### Assignment
The answer must be every record below, reproduced exactly.

[Opening Entries supplied section]

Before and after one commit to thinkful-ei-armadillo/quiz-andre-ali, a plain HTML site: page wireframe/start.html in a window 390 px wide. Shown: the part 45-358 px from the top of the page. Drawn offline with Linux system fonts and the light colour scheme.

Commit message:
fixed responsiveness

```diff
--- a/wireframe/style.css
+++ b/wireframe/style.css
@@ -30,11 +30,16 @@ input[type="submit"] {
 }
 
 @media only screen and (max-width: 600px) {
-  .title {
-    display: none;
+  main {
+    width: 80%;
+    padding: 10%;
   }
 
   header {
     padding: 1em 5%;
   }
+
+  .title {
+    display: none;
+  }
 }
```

[Closing Entries supplied section]

### Written answer
Before and after one commit to thinkful-ei-armadillo/quiz-andre-ali, a plain HTML site: page wireframe/start.html in a window 390 px wide. Shown: the part 45-358 px from the top of the page. Drawn offline with Linux system fonts and the light colour scheme.

Commit message:
fixed responsiveness

```diff
--- a/wireframe/style.css
+++ b/wireframe/style.css
@@ -30,11 +30,16 @@ input[type="submit"] {
 }
 
 @media only screen and (max-width: 600px) {
-  .title {
-    display: none;
+  main {
+    width: 80%;
+    padding: 10%;
   }
 
   header {
     padding: 1em 5%;
   }
+
+  .title {
+    display: none;
+  }
 }
```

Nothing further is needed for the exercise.